As we creep into the decade of the 80s we find some heavy hitters and one of the best modern day pitchers ever.
1966 Topps, #410 -- Al Kaline
Al Kaline played his entire twenty-two year career with the Detroit Tigers. He was elected to 18 All-Star games, won ten Gold Gloves and one World Series. He never hit more than 29 homers in a season, but he logged 399 in his career along with 3,007 hits to complement a 0.297 batting average. Kaline was a model of consistency during his career. Something I didn't know, his nickname was Mr. Tiger. Very nice. Do Detroit fans still refer to Kaline as Mr. Tiger?
1992 Conlon, #438 -- Chuck Klein
Chuck Klein's career is often overlooked and it took the Veteran's Committe to vote him into the Hall of Fame. His first six years in baseball were just astounding as he won an MVP and a Triple Crown. The numbers he put up in 1930 with Phillies are ridiculous. He recorded 250 hits, had 170 RBIs and batted 0.386, but he didn't lead the league in any of those categories! Klein's last seven years in baseball weren't much to write home about as battled multiple leg injuries, but he did finish with 300 homers and 0.320 batting average.
1977 TCMA, #24 -- Duke Snider
Duke Snider to my collection. But for now, this one will have to serve as a placeholder for the Duke of Flatbush. Snider won two World Series and was an eight time All-Star. Snider had a four year stretch in his career where he slugged 40+ homers, scored 100+ runs, knocked in 100+ teammates and batted no lower than 0.292. He finished his career with 407 home runs and a 0.295 batting average.
1972 Topps, #130 -- Bob Gibson
Bob Gibson, circa 1968. He was an 11.2 WAR player that season, with a 1.12 ERA, while leading the league in strikeouts and giving up the fewest hits per every nine innings. He won the Cy Young and MVP awards that year and Gibby is often cited for the reason why the pitching mound was lowered before the 1969 season. Gibson was no one trick pony either. His career speaks for itself just as loudly as his menacing scowl on the mound.

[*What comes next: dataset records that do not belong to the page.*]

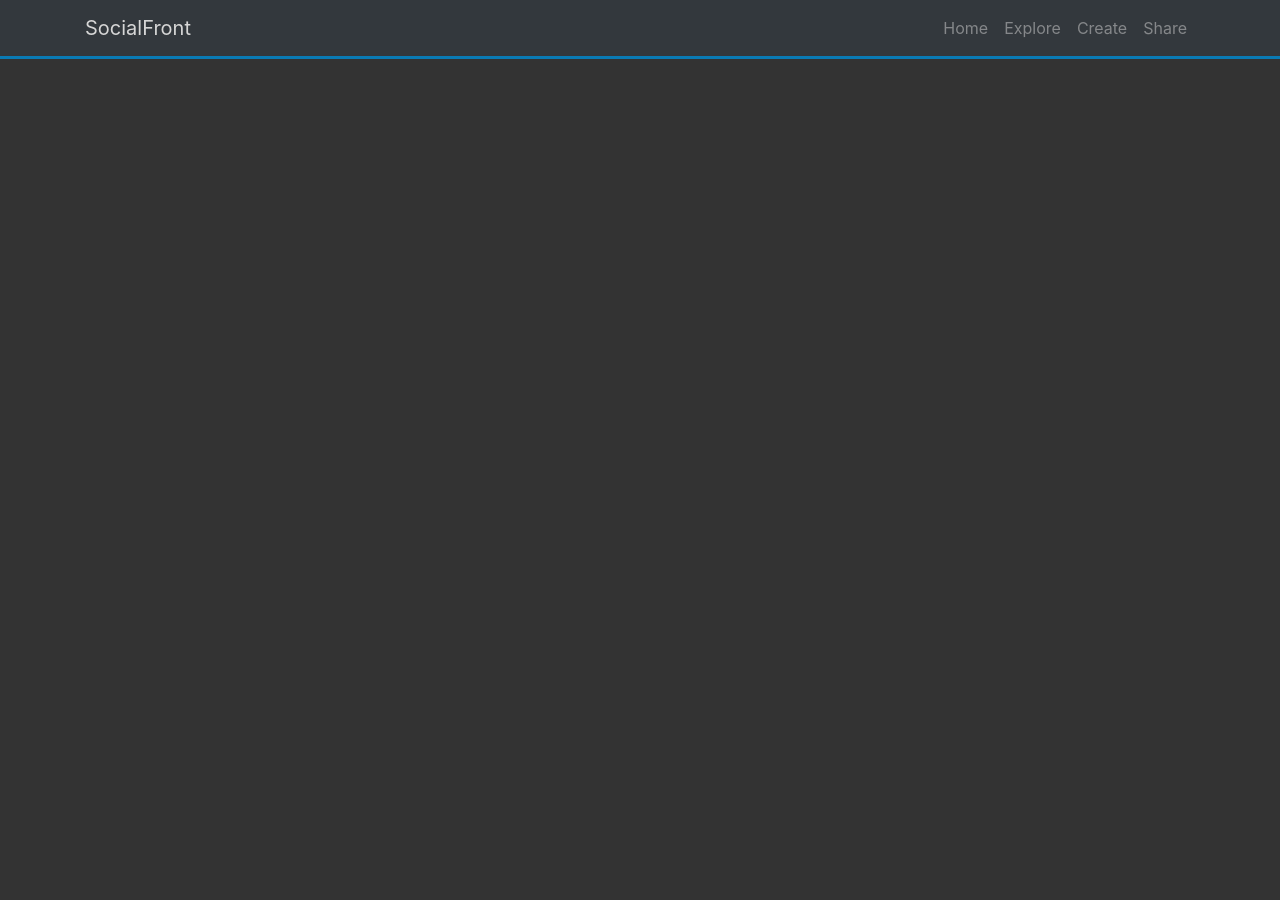
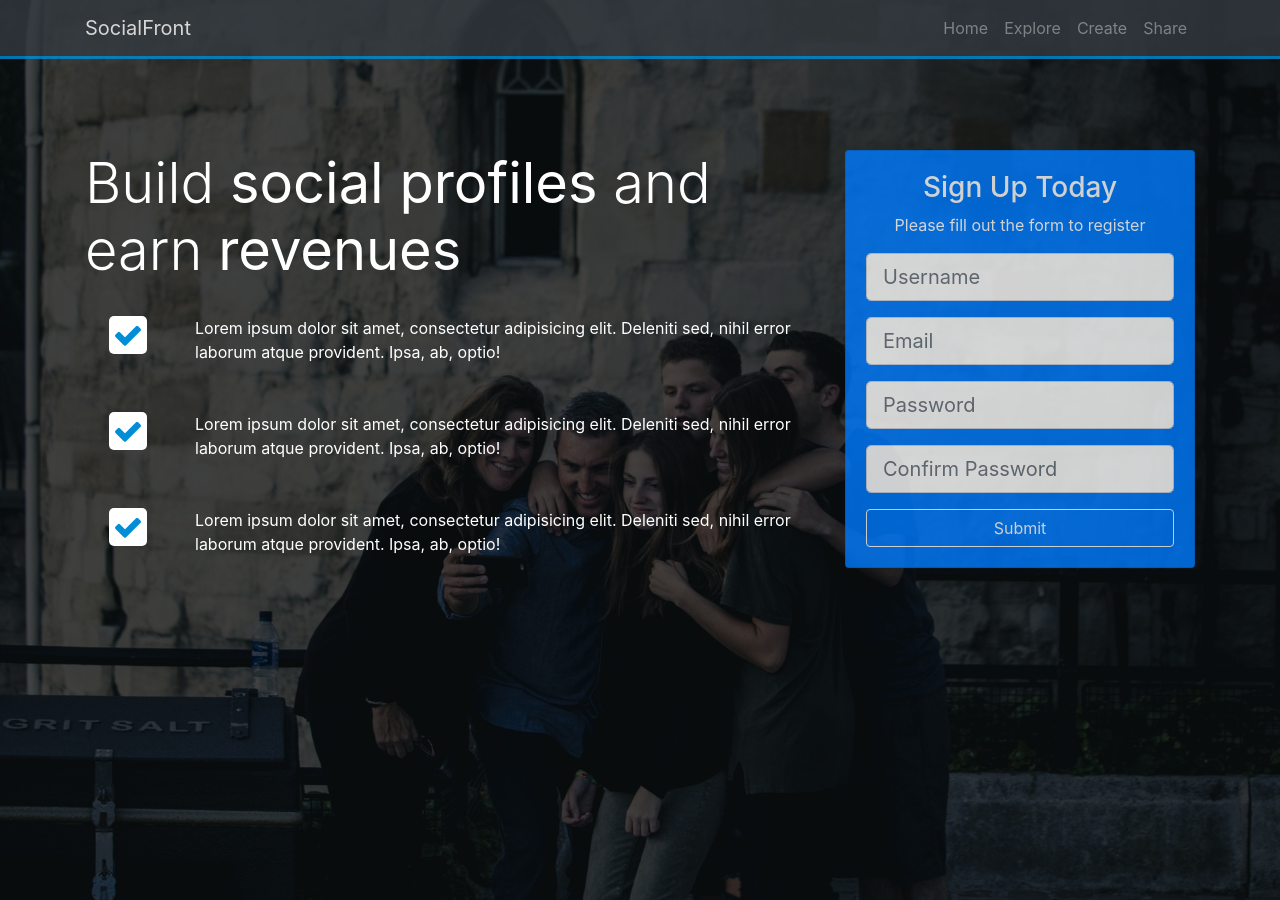
Before and after one commit to JHL22/looplab, a website: page src/index.html in a window 1280 px wide. Before the commit the page ends 800 px from the top, so only its background shows below. Drawn offline with Linux system fonts and the light colour scheme.

Commit message:
Home Section

```diff
--- a/src/index.html
+++ b/src/index.html
@@ -35,6 +35,70 @@
     </div>
   </nav>
 
+  <!-- HOME SECTION -->
+  <header id="home-section">
+    <div class="dark-overlay">
+      <div class="home-inner">
+        <div class="container">
+          <div class="row">
+            <div class="col-lg-8 d-none d-lg-block">
+              <h1 class="display-4">
+                Build <strong>social profiles</strong> and earn <strong>revenues</strong>
+              </h1>
+              <div class="d-flex flex-row">
+                <div class="p-4 align-self-start">
+                  <i class="fa fa-check"></i>
+                </div>
+                <div class="p-4 align-self-end">
+                  Lorem ipsum dolor sit amet, consectetur adipisicing elit. Deleniti sed, nihil error laborum atque provident. Ipsa, ab, optio!
+                </div>
+              </div>
+              <div class="d-flex flex-row">
+                <div class="p-4 align-self-start">
+                  <i class="fa fa-check"></i>
+                </div>
+                <div class="p-4 align-self-end">
+                  Lorem ipsum dolor sit amet, consectetur adipisicing elit. Deleniti sed, nihil error laborum atque provident. Ipsa, ab, optio!
+                </div>
+              </div>
+              <div class="d-flex flex-row">
+                <div class="p-4 align-self-start">
+                  <i class="fa fa-check"></i>
+                </div>
+                <div class="p-4 align-self-end">
+                  Lorem ipsum dolor sit amet, consectetur adipisicing elit. Deleniti sed, nihil error laborum atque provident. Ipsa, ab, optio!
+                </div>
+              </div>
+            </div>
+            <div class="col-lg-4">
+              <div class="card bg-primary text-center card-form">
+                <div class="card-body">
+                  <h3>Sign Up Today</h3>
+                  <p>Please fill out the form to register</p>
+                  <form action="">
+                    <div class="form-group">
+                      <input type="text" class="form-control form-control-lg" placeholder="Username">
+                    </div>
+                    <div class="form-group">
+                      <input type="email" class="form-control form-control-lg" placeholder="Email">
+                    </div>
+                    <div class="form-group">
+                      <input type="password" class="form-control form-control-lg" placeholder="Password">
+                    </div>
+                    <div class="form-group">
+                      <input type="password" class="form-control form-control-lg" placeholder="Confirm Password">
+                    </div>
+                    <input type="submit" class="btn btn-outline-light btn-block">
+                  </form>
+                </div>
+              </div>
+            </div>
+          </div>
+        </div>
+      </div>
+    </div>
+  </header>
+
 
   <script src="js/jquery.min.js"></script>
   <script src="js/popper.min.js"></script>
--- a/src/scss/style.scss
+++ b/src/scss/style.scss
@@ -1,13 +1,47 @@
-$bg-color:#333;
-$font-color:#fff;
-$primary-color:#008ed6;
+$bg-color: #333;
+$font-color: #fff;
+$primary-color: #008ed6;
+$dark-overlay: rgba(0,0,0,0.7);
+$font-size: 30px;
 
 body{
-  background:$bg-color;
-  color:$font-color;
+  background: $bg-color;
+  color: $font-color;
 }
 
 .navbar{
-  border-bottom:$primary-color 3px solid;
+  border-bottom: $primary-color 3px solid;
   opacity:0.8;
 }
+
+#home-section{
+  background:url('../img/home.jpg') no-repeat;
+  background-size:cover;
+  background-attachment:fixed;
+  min-height:900px;
+
+  .dark-overlay{
+    background-color: $dark-overlay;
+    position: absolute;
+    top: 0;
+    left: 0;
+    width: 100%;
+    min-height: 900px;
+  }
+
+  .home-inner{
+    padding-top:150px;
+  }
+
+  .card-form{
+    opacity: 0.8;
+  }
+
+  .fa{
+    color: $primary-color;
+    background: #fff;
+    padding: 4px;
+    border-radius: 5px;
+    font-size: $font-size;
+  }
+}
```
Also changed, not shown: src/css/style.css, src/img/home.jpg (added).
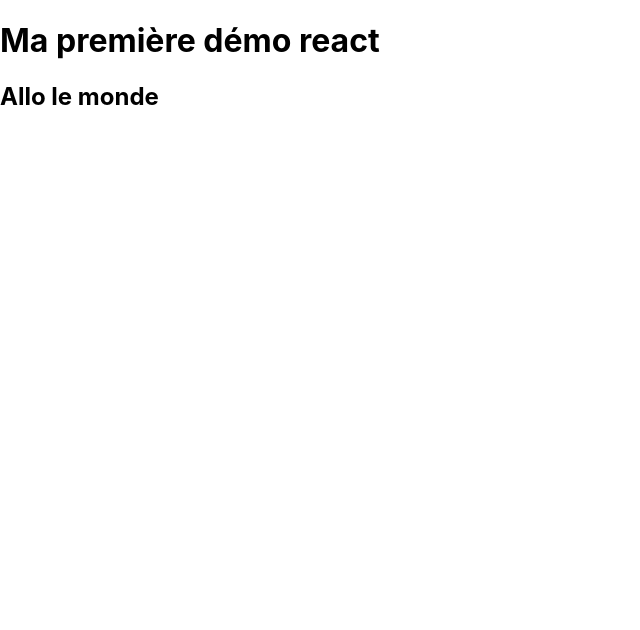
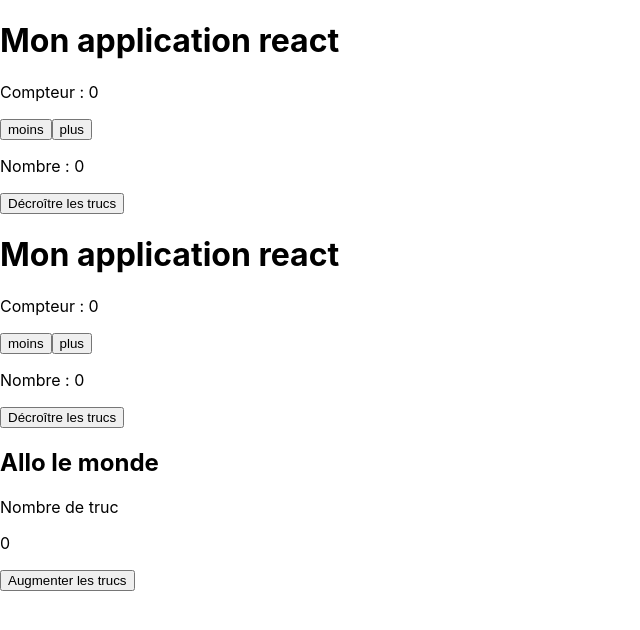
Before and after one commit to 41f-20626/react-demo-1, a React (Create React App) app: page / in a window 1280 px wide. Shown: the top 630 px of the page, without its empty margins (0-640 px from the left). Built offline with nearby package versions, Linux system fonts and the light colour scheme.

Commit message:
avec un composant stateful

```diff
--- a/src/component/App/App.js
+++ b/src/component/App/App.js
@@ -6,18 +6,49 @@ import Entete from '../Entete/Entete';
 export default class App extends React.Component{
   constructor(){
     super();
+    this.state = {  // État
+      compteur : 0
+    };
+
+    this.augmenter = this.augmenter.bind(this);
+    this.decroitre = this.decroitre.bind(this);
   }
 
+  augmenter(){
+    console.log("+1");
+    //this.state.compteur++;
+    this.setState(  {
+                      compteur : this.state.compteur+1
+                    }
+                  );
+    console.log(this.state.compteur);
+  }
+
+  decroitre(){
+    console.log("-1");
+    //this.state.compteur++;
+    this.setState({
+        compteur : this.state.compteur - 1
+    })
+    //this.props.nombre--;
+
+
+  }
   render(){
 
     // Il peut y avoir du code ici...
 
     return(
       <main>
-        <Entete />
+        <Entete titre="Mon application react" fctDecroitre={this.decroitre} nombre={this.state.compteur}/>
+        <Entete titre="Mon application react" fctDecroitre={this.decroitre} nombre={this.state.compteur}/>
 
         <article>
           <h1>Allo le monde</h1>
+          <p>Nombre de truc</p>
+          <p>{this.state.compteur}</p>
+          <button onClick={this.augmenter}>Augmenter les trucs</button>
+
         </article>
       </main>
 
--- a/src/component/Entete/Entete.js
+++ b/src/component/Entete/Entete.js
@@ -2,17 +2,36 @@ import './Entete.css';
 import React from 'react';
 
 export default class Entete extends React.Component{
-  constructor(){
-    super();
+  constructor(props){
+    super(props);
+
+    this.state = {compteur : props.nombre};
+
+    this.moins = this.moins.bind(this)
+    this.plus = this.plus.bind(this)
   }
 
+  plus(){
+      this.setState({
+          compteur : this.state.compteur + 1
+      });
+  }
+
+  moins(){
+    this.setState({
+        compteur : this.state.compteur - 1
+    });
+}
   render(){
-
+    const titre = this.props.titre || "Titre de l'application";
     // Il peut y avoir du code ici...
 
     return(
       <header>
-        <h1>Ma première démo react</h1>
+        <h1>{titre}</h1>
+        <p>Compteur : {this.state.compteur}</p> <button onClick={this.moins}>moins</button><button onClick={this.plus}>plus</button>
+        <p>Nombre : {this.props.nombre}</p>
+        <button onClick={this.props.fctDecroitre}>Décroître les trucs</button>
       </header>
     );
   }
```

1990 Swell, #90 -- Johnny Mize
Johnny Mize is the second player in today's post who was voted in by the Veteran's Committee, but in my opinion he no less deserving than the other members on this page. Mize was a 0.312 career hitter who belted 359 homers. He led the league in home runs four times and he served in the military during World War II right in middle of his prime years. He very easily could have have another 100 homers to his career mark. If that's not enough he was a key contributor to five World Series championship teams and was a ten time All-Star.
1974 Topps, #1 -- Hank Aaron
Hank Aaron. Aaron was elected to twenty-one straight All-Star contests, won three Gold Gloves, he was an MVP, won two batting titles, has over 3,000 hits and he is a member of the 30-30 club. He's the career record holder in RBIs with 2,297 and total bases with 6,856, 3,020 of which came via the round-tripper. Aaron, obviously, is on the short list of one of the all-time greats.
My favorite card on the page is the last one shown. I love numbers and baseball history ... add in a smiling Hank Aaron and we have a winner!
Thanks for stopping by and I hope you're enjoying your summer!